I saw this really cute and cheap kitchen remodel over on Shelterpop. The author claims she did it for $600 (although the new stainless appliances were gotten in some kind of "trade".) In any case, I thought it was really smart and well done, though it's not my style. Bead-board wallpaper, cabinet painting and removal of popcorn ceilings went a long way to update the space.
On a side note, the commenters preferred the drab "before". Who knew?
The point of this post is that I am motivated to remove the popcorn ceiling in our kitchen as a baby step towards a remodel. We're going to need to DIY as much as we can and the ceiling can be done now, even if we can't do a total demo for awhile.
Off to scrape a sample into a plastic bag and pray it's not filled with asbestos.
I think I figured out my problem with the guest room. The brown wall. It's too much. I was thinking it would be bold and pop-y but instead it's just a blah void of nothingness. Let's face it, I'm a light-paint kinda gal.
So I'm thinking of going over the brown with a pale pink instead:
BM Peony Pink
I have a sampler of Benjamin Moore's Peony Pink that might work. I do love Martha Stewart's Milk Glass from the old Lowes line. I hear it's hard to get now that it's discontinued - it's such a light pink that it's hard to match using computers.
Until the other night. Backstory: I had ordered some PB drapes for the living room. Because I'm not familiar with "nicer" drapes, I had no clue what the metal hooks that came with them were for. I knew they had something to do with attaching the drapes to the rod but beyond that I was stumped. So I hung my drapes with the ring clips I'd purchased and went on my merry way. it looked ok, but lacked the professional look of fancy-schmancy houses with big old fluffy decorator-hung drapes.
Here's what they looked right after I hastily hung them back in February: See how the top looks all sloppy and just, well, sad? Not the result you want for such a lovely print.
I was lying on the sofa looking at the tops of the drapes as I am wont to do and it hit me like a ton of bricks: the hooks attach to the rings, which then attach to the rod. DUH! (And to think I am college grad.)
(Beware, here be bad nighttime with flash pics)

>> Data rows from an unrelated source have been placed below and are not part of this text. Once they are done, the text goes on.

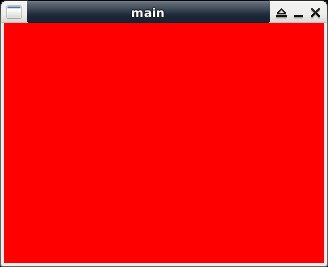
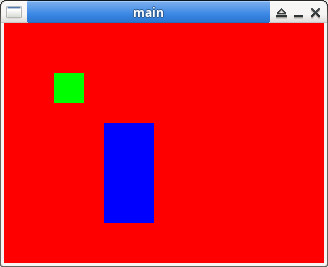
SDL2 Refined.

diff --git a/program/sdl2_cpp_fill.htm b/program/sdl2_cpp_fill.htm
@@ -14,17 +14,18 @@ main.c
 #include &lt;stdio.h&gt;
 #include &lt;stdlib.h&gt;
 #include &lt;SDL.h&gt;
-
+ 
 int main(int argc, char **argv)
 {
     const int w = 320;
     const int h = 240;
     const int bpp = 16;
+    SDL_Rect rt = { 0 };
     SDL_Window *window = NULL;
     SDL_Surface *screen = NULL;
     SDL_Texture *texture = NULL;
     SDL_Renderer *renderer = NULL;
-
+ 
     SDL_Init(SDL_INIT_VIDEO);
     window = SDL_CreateWindow("main", SDL_WINDOWPOS_UNDEFINED, SDL_WINDOWPOS_UNDEFINED, w, h, SDL_WINDOW_SHOWN);
     renderer = SDL_CreateRenderer(window, -1, SDL_RENDERER_ACCELERATED | SDL_RENDERER_PRESENTVSYNC);
@@ -33,13 +34,25 @@ int main(int argc, char **argv)
 
     SDL_FillRect(screen, &amp;screen-&gt;clip_rect, SDL_MapRGB(screen-&gt;format, 0xff, 0x00, 0x00));
 
+    rt.x = 50;
+    rt.y = 50;
+    rt.w = 30;
+    rt.h = 30;
+    SDL_FillRect(screen, &amp;rt, SDL_MapRGB(screen-&gt;format, 0x00, 0xff, 0x00));
+ 
+    rt.x = 100;
+    rt.y = 100;
+    rt.w = 50;
+    rt.h = 100;
+    SDL_FillRect(screen, &amp;rt, SDL_MapRGB(screen-&gt;format, 0x00, 0x00, 0xff));
+ 
     SDL_UpdateTexture(texture, NULL, screen-&gt;pixels, screen-&gt;pitch);
     SDL_RenderClear(renderer);
     SDL_RenderCopy(renderer, texture, NULL, NULL);
     SDL_RenderPresent(renderer);
-
+ 
     SDL_Delay(3000);
-
+ 
     SDL_FreeSurface(screen);
     SDL_DestroyTexture(texture);
     SDL_DestroyRenderer(renderer);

This is how you do it!! I guess if i were a perfectionist I would remove the clips but they don't show at all so why bother?
See, isn't that better? I hope someone learns from my idiocy!
I've been a little more than obsessed about wallpaper lately. My old posts covered a few patterns and types of paper I investigated. Initially, I considered removable wallpaper from Tempaper and then moved onto ogling "regular" paper but DIY-ing installation. Thankfully, I snapped into reality and realized that this is way beyond my skill level. Folks who hang their own with great success must have a special level of craftiness that I don't possess.
Then I ordered about a billion samples from Graham & Brown. They have lovely patterns in all styles and semi-reasonable prices. I actually found my pattern (Elinor) somewhere else ever slightly cheaper. It comes in several other colorways.
So, I saved my pennies and called in an installer to put it in my split level entry.
In love. I know what designers and decorators mean when they say splurge on one high-drama piece for a room. It does make a difference.
All the design/DIY/home blogland was a-flitter lately about the pelmet box tutorial over on LGN. I was stoked to see a DIY project that began with cardboard! I love me some cardboard, staple guns and batting!
My results are OK, nothing special. I went wrong with using a patterned fabric - getting it straight and even was a challenge. (BTW, I used a 100% cotton shower curtain!) The final result is flimsy so I wouldn't recommend this for a room where the drapes or blinds underneath will be used all the time. Not the fault of anyone's tutorial, more like my crappy DIY skills!
Aesthetic Oiseau has a great tutorial for making one of plywood, which will certainly last longer and likely yield more professional results than cardboard! Looks easy enough if you are of the woodworking sort. I might re-do this one eventually in wood if I decide I love the look.
The finishing of the guest BR marches on. I can't imagine paying any more than $50 for a lamp. I'm always floored by the prices of designer lamps in the shelter mags. RIP-OFF. So off to the thrift I went. I uncovered this ginger jar gem that was a shade of blah brown and covered in a thick layer of dust. A coat or two of Krylon Ivy Leaf brought it back to glorious green life.
Its partner in crime had an interesting shape and just needed another few coats of the same paint to make it look like a new piece. The shades are from Ollie's, a bargain store. They are originally basic shades from Target. I think they were $5/ea.
So here's where I am. Not sure about the bedding/duvet situation. It's OK but I'm not in love. I'm thinking maybe a print might be more enticing? I have so many unused duvets, so I feel like I shouldn't buy another. Maybe a monogram would be cool?